I'm going to start straight off and state that I really don't think there is anything eco about holidaying. But I didn't half need a break!
I once read that you should build a life from which you don't need a holiday - sage advice - but not necessarily something that the majority can do. Whilst I probably feel less inclined than most to depart from normal life (as normal life for me is pretty enjoyable!) it is nice, once in a while, to leave the distractions behind and find a new corner to explore.
Flying is ruled out immediately - not just on account of the environmental impact, but also because there are too many of us to make it feasible! And although a foreign jaunt is appealing, we are lacking in passports and the means to make it happen comfortably. The weather has been so fine this year though, that actually staying on home turf is not a bad option!
The UK has plenty of unchartered territory for us, and with vaguely predictable weather, making an active choice to stay in the country was perfectly viable. The first choice, Mull, however was ruled out last minute due to rain and low temperatures, and instead we picked Norfolk, somewhere we had never ventured.
I managed to escape for an hour or so yesterday and freed some time to walk to a meeting, something that sadly hasn't been so possible lately.
When I walk anywhere, I tend to do so with the eye of a forager! I noted about myself some time ago that my eyes are constantly darting from ground to sky and scanning around for edibles. I don't know whether this is something that's innate, a hark back to when food was scarce, or whether it's something learnt by means of having a slightly food obsessed nature!
This time of year is excellent for the forager because it's the time when the fruit trees are in blossom. Short of having actual apples dangling from the branches, it makes easy work of spotting potential bounties realised in the autumn. Cherries and plum relatives (plums themselves, but also gages and blackthorns for sloes) are currently blossoming here; apples and pears won't be too far behind now. I made a mental of note of where to return later in the year!
This time of year I find incredibly frustrating. When you're a food grower, which innately we all are (somewhere underneath), it's right about now that there is almost nothing that can be planted. January and February are not only too cold but there's too little light and the ground is usually frozen like stone, certainly too hard to push in seeds. Even if you catch the window of opportunity, there are desperate teams of birds and mice who will swoop in and demolish them the moment your back's turned!.
Treading Lightly is simple living, within your means and the means of the planet, and making a minimal impact on the Earth.

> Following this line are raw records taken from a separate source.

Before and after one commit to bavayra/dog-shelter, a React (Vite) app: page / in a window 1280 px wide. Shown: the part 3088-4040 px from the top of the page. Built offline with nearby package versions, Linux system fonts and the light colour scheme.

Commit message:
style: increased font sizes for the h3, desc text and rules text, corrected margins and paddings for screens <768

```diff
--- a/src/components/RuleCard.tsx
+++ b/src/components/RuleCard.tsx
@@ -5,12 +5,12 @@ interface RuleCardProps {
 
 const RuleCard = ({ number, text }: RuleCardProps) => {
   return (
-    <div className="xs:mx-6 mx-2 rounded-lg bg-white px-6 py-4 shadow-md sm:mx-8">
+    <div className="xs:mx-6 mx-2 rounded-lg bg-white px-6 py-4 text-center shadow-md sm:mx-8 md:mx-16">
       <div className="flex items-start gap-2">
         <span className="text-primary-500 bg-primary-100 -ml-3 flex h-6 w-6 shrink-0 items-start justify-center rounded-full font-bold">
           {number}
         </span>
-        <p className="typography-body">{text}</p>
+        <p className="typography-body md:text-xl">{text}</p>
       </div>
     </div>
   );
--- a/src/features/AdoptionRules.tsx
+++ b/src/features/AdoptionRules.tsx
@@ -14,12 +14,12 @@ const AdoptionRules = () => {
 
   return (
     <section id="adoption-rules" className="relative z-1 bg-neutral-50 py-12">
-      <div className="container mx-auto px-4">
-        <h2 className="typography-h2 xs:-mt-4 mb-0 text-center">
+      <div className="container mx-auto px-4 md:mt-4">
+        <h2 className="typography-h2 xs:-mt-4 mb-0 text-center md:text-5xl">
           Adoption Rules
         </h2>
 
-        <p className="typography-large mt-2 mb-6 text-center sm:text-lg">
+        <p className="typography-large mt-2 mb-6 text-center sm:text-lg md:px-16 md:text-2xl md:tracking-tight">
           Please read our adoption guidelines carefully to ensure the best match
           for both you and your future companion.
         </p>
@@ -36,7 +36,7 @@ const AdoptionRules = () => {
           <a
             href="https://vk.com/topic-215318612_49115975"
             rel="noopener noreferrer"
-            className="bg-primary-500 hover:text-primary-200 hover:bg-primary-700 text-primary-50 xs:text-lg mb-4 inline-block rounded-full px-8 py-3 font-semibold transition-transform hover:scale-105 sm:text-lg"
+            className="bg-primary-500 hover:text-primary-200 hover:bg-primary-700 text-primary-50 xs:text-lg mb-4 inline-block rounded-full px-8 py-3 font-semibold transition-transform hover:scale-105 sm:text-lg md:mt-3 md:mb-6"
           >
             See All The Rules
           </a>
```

Find out more here about Catherine, of Barefoot Solutions, does this from day to day.